Little Feat are probably one of the least understood and least appreciated bands
of the past 40 years. Though they released multiple albums on a major label (Warner Bros.), they never broke into the mainstream and in fact were never quite able to rise above
the status of serious cult band.
The author details all of that in this excellent history. He talks about the band's roots, which were built around various members of Frank Zappa's band who had left the Mothers. Slide guitarist and vocalist Lowell George was the band's guiding light, and in his crafty hands the group was able to mash up blues, rock, jazz, funk, country and R&B.
Always seen as a musician's band--Eric Clapton and Led Zeppelin's Robert Plant were big fans--Little

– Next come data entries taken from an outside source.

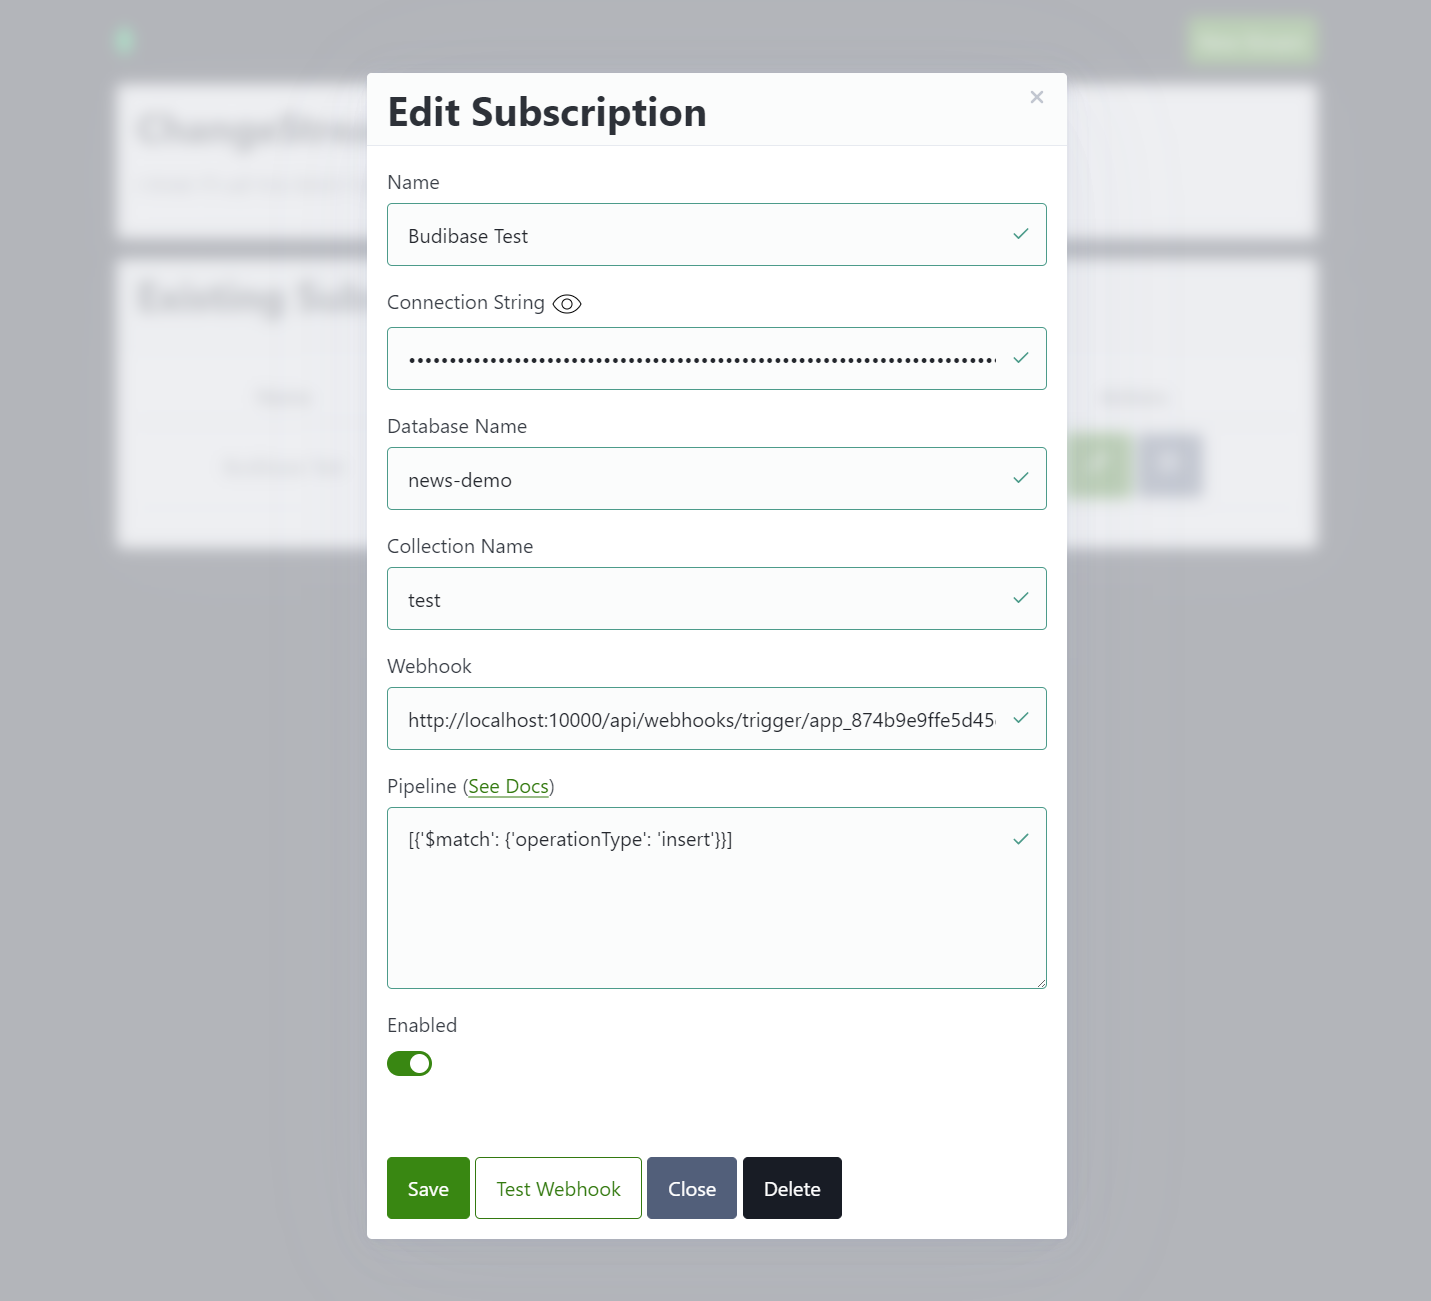
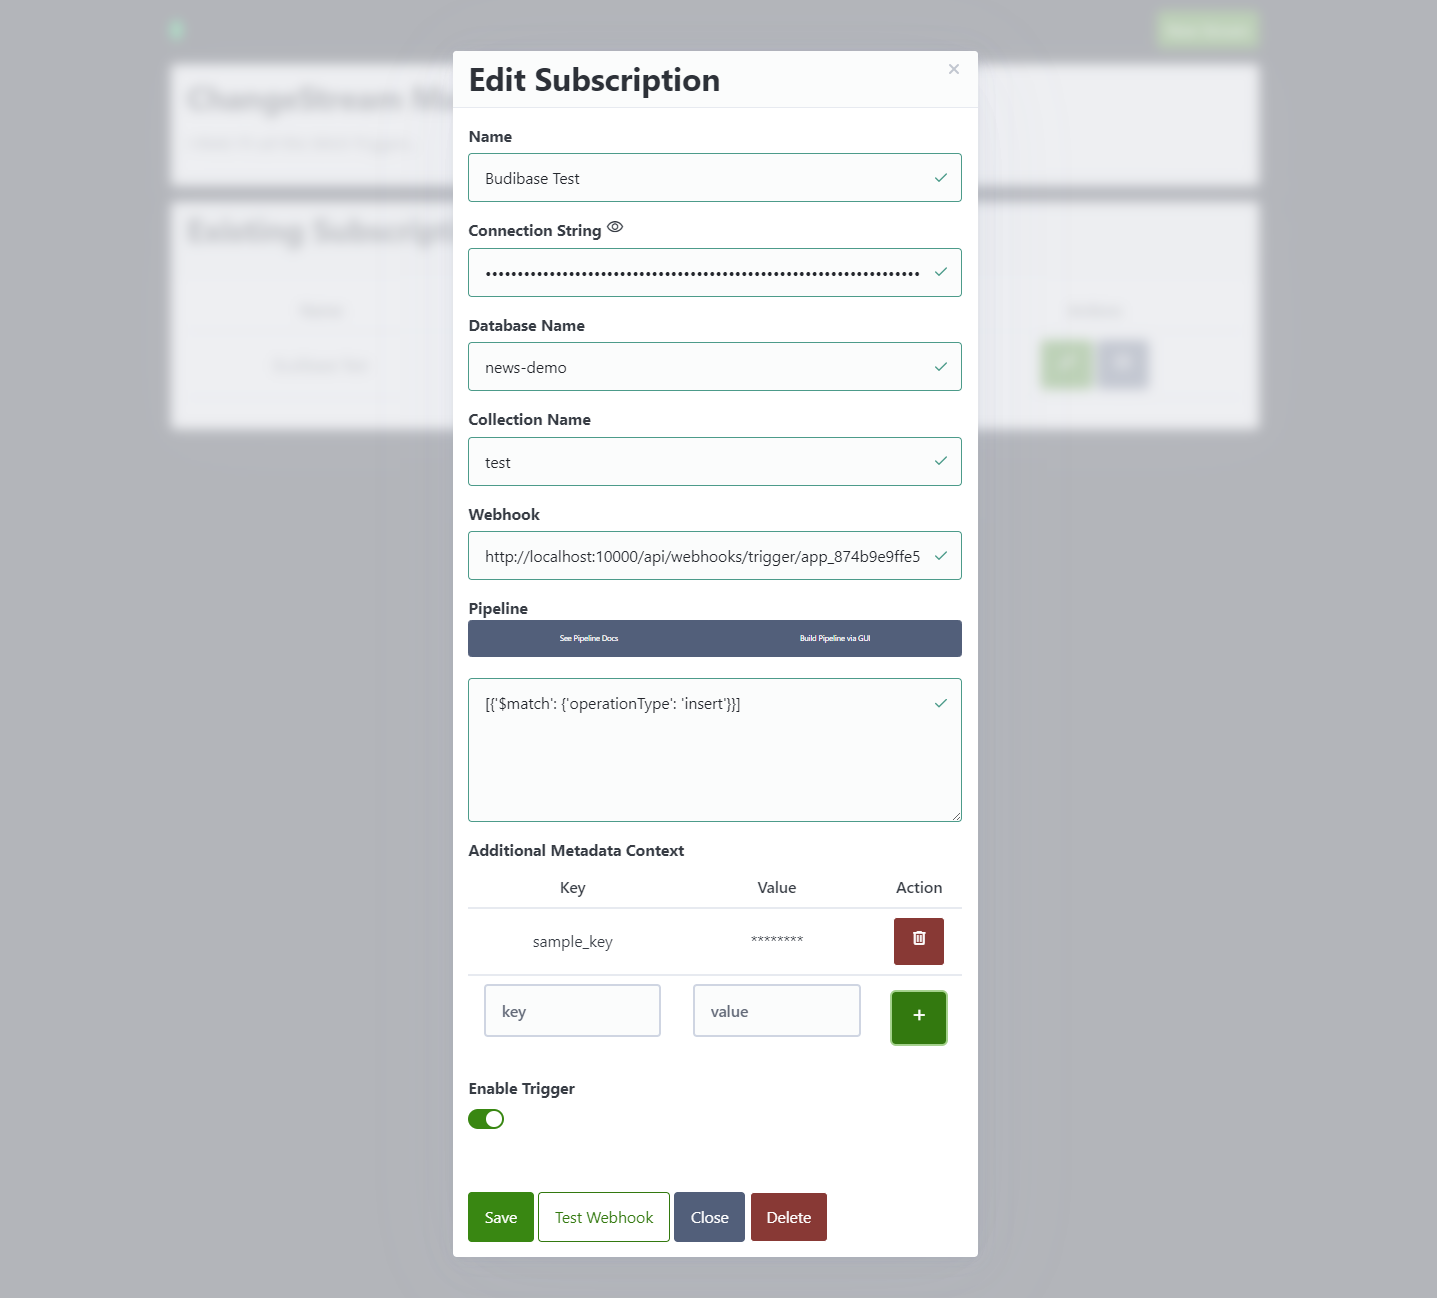
block plaintext values and new screenshot

diff --git a/backend/static/index.html b/backend/static/index.html
@@ -111,9 +111,23 @@
                             Please provide a valid webhook!
                         </small>
 
-                        <label for="pipeline">Pipeline (<a href="https://www.mongodb.com/docs/manual/reference/change-events/" target="_blank">See Docs</a>)</label>
+                        <label for="pipeline">
+                            Pipeline 
+                            <div role="group">
+                                <a href="https://www.mongodb.com/docs/manual/reference/change-events/" target="_blank" x-show="!checkboxes" class="secondary" role="button"  style="font-size: x-small; height: 50%;">
+                                    See Pipeline Docs
+                                </a> 
+                                <button class="secondary" x-show="!checkboxes" x-on:click="checkboxes=true" style="font-size: x-small; height: 50%;">Build Pipeline via GUI</button>
+                                <button x-show="checkboxes" x-on:click="generatePipeline" class="secondary"  style="font-size: x-small; height: 50%;">Generate Pipeline Query</button>
+                            </div>
+                        </label>
+                        
+                        <textarea x-show="!checkboxes" x-model="selectedStream.pipeline" rows="5":aria-invalid="selectedStream.pipeline.length === 0 ? 'true':'false'"></textarea>
+                        <small x-show="selectedStream.pipeline.length === 0">
+                            Please provide a valid Pipeline! A default pipeline would be <code>[]</code>
+                        </small>
+                        
                         <fieldset x-show="checkboxes">
-                            <legend>Watched operations:</legend>
                             <input x-model="selectedPipelineOptions" type="checkbox" value="insert" name="insert" id="insert" />
                             <label for="insert">insert</label>
                             <input x-model="selectedPipelineOptions" type="checkbox" value="update" name="update" id="update" />
@@ -123,13 +137,6 @@
                             <input x-model="selectedPipelineOptions" type="checkbox" value="delete" name="delete" id="delete" />
                             <label for="delete">delete</label>
                         </fieldset>
-                        <button x-show="checkboxes" x-on:click="generatePipeline">Generate Pipeline</button>
-
-                        <button x-show="!checkboxes" x-on:click="checkboxes=true">Build Pipeline via GUI</button>
-                        <textarea x-show="!checkboxes" x-model="selectedStream.pipeline" rows="5":aria-invalid="selectedStream.pipeline.length === 0 ? 'true':'false'"></textarea>
-                        <small x-show="selectedStream.pipeline.length === 0">
-                            Please provide a valid Pipeline! A default pipeline would be <code>[]</code>
-                        </small>
 
                         <label>Additional Metadata Context</label>
                         <table>
@@ -144,7 +151,7 @@
                                 <template x-for="s in selectedStream.secrets">
                                     <tr>
                                         <td x-text="s.key"></td>
-                                        <td x-text="s.value"></td>
+                                        <td x-text="s.value.replace(/./g, '*')"></td>
                                         <td>
                                             <button class="btn-delete" x-on:click="selectedStream.secrets = selectedStream.secrets.filter((c) => c != s)">
                                                 <span class="material-symbols-outlined">delete</span>

diff --git a/README.md b/README.md
@@ -45,6 +45,7 @@ First, create a "New Stream":
 * Collection Name - the collection inside the database to watch
 * Pipeline - The ChangeStream change event filter pipeline
 * Webhook - the URL to which to HTTP POST the full change event
+* Additional metadata context - any key/value you want to send in the payload. Will be in the `secretsMetadata` field. The value is stored encrypted in the database
 * Enabled - checkbox to enable/disable the watch
 
 Upon saving or any modification, the system will `watch` that collection using the `pipeline` provided and forward any `change_event` to the URL provided as a `POST`
@@ -58,6 +59,8 @@ This may be more useful when using Budibase as a Budibase Webhook will provide a
 ![](/screenshots/ss01.png)
 
 ![](/screenshots/ss02.png)
+
+![](/screenshots/ss02_alt.png)
 
 ![](/screenshots/ss03.png)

Feat had trouble creating a presence on radio that would lift them above underground status. Part of the problem was due to drugs and alcohol--George was a heavy cocaine abuser--as well as group in-fighting. But, for the fans, Little Feat's music was like no other band around. Albums like
Sailin' Shoes, Dixie Chicken and the live recording Waiting For Columbus are now all seen as classics.

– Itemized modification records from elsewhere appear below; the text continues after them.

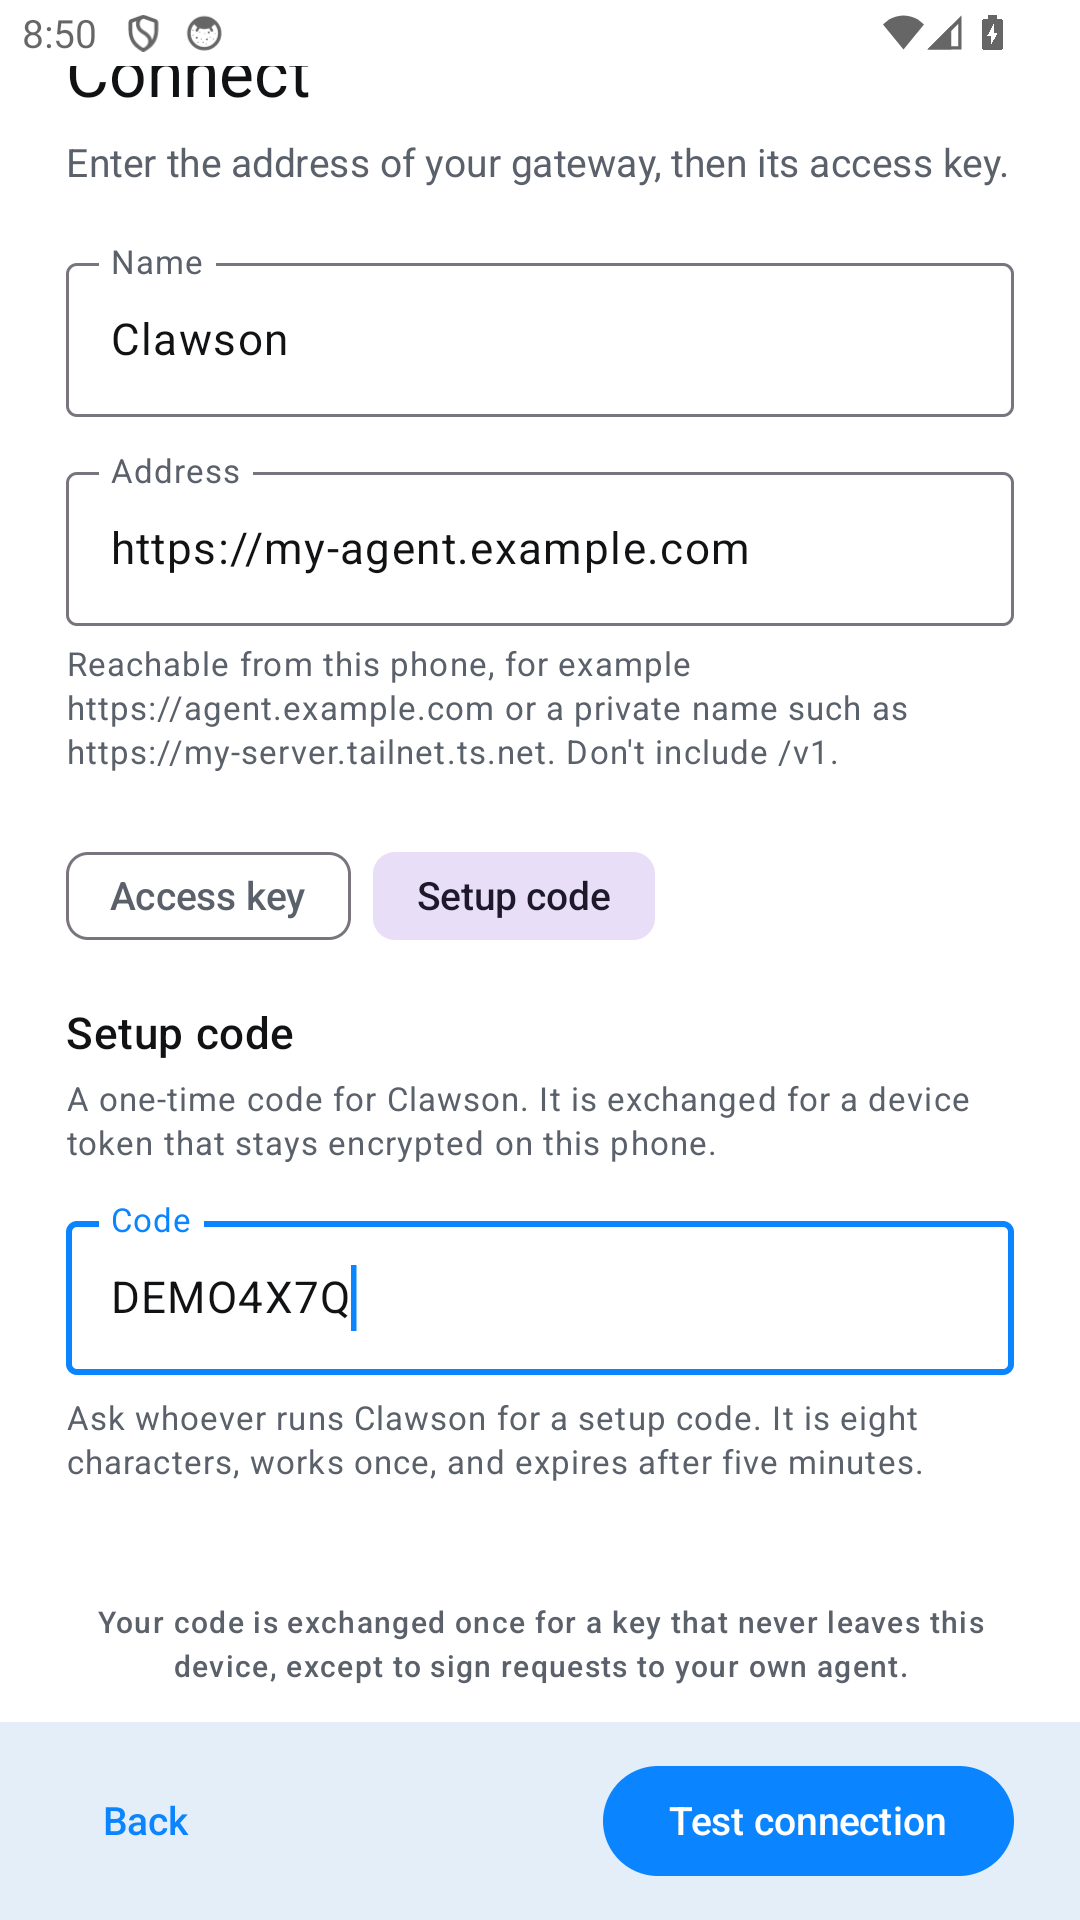
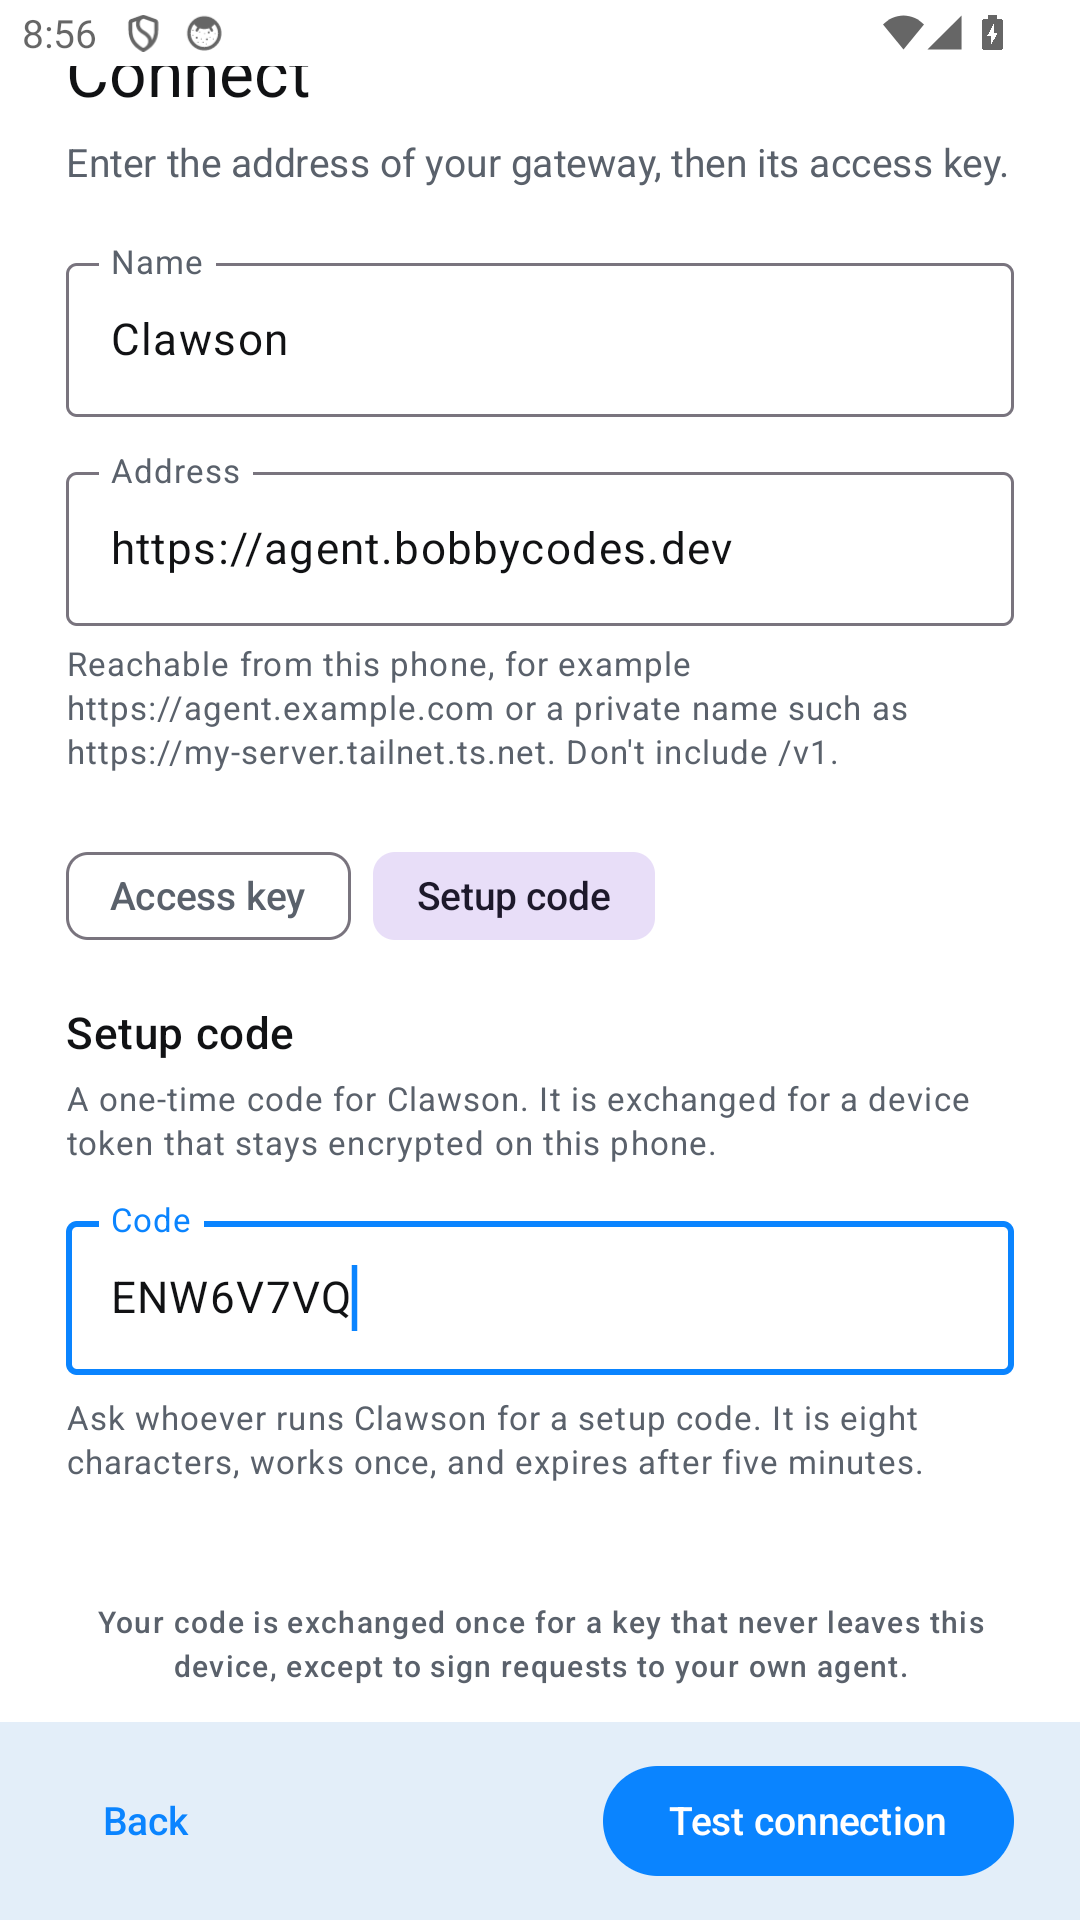
docs: screenshot gallery in the README
The chat capture's reply bubble renders without legible text, so it is out until
that is looked at. Adds the review, ready and settings screens.

diff --git a/README.md b/README.md
@@ -10,18 +10,19 @@ Download the newest build from the
 
 ## What it looks like
 
-| First run | Where your agent lives |
-|---|---|
-| <img src="screenshots/01-first-run.png" width="230" alt="First-run welcome screen"> | <img src="screenshots/02-where-your-agent-lives.png" width="230" alt="Choosing the kind of agent to connect"> |
+Real screenshots from the signed 1.0.0 build, on a phone pointed at a live Hermes gateway.
 
-| One-time setup code | Chatting |
-|---|---|
-| <img src="screenshots/03-one-time-code.png" width="230" alt="Entering a one-time setup code instead of an API key"> | <img src="screenshots/04-chat.png" width="230" alt="A conversation with an agent"> |
+| First run | Pick where your agent lives | Connect with a one-time code |
+|---|---|---|
+| <img src="screenshots/01-first-run.png" width="230" alt="First-run welcome screen"> | <img src="screenshots/02-where-your-agent-lives.png" width="230" alt="Choosing the kind of agent to connect"> | <img src="screenshots/03-one-time-code.png" width="230" alt="Entering a one-time setup code instead of an API key"> |
+
+| Check the details first | Ready | Settings, agents and notifications |
+|---|---|---|
+| <img src="screenshots/04-check-the-details.png" width="230" alt="Review screen before anything is saved"> | <img src="screenshots/05-ready.png" width="230" alt="Setup complete"> | <img src="screenshots/06-settings-agents.png" width="230" alt="Settings: agents and notifications"> |
 
 Five steps from install to first message. Setup takes one of two credentials: an access key, or a
 single-use **setup code** minted on your server — in that case the master key never reaches the
-phone, only a revocable per-device token does. Names, addresses and the code in these screenshots
-are examples.
+phone, only a revocable per-device token does.
 
 ## Install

Fong-Torres tries to untangle the confusing drama of Little Feat's career. It is not a simple task, but he manages to make sense of a band that no one quite ever understood.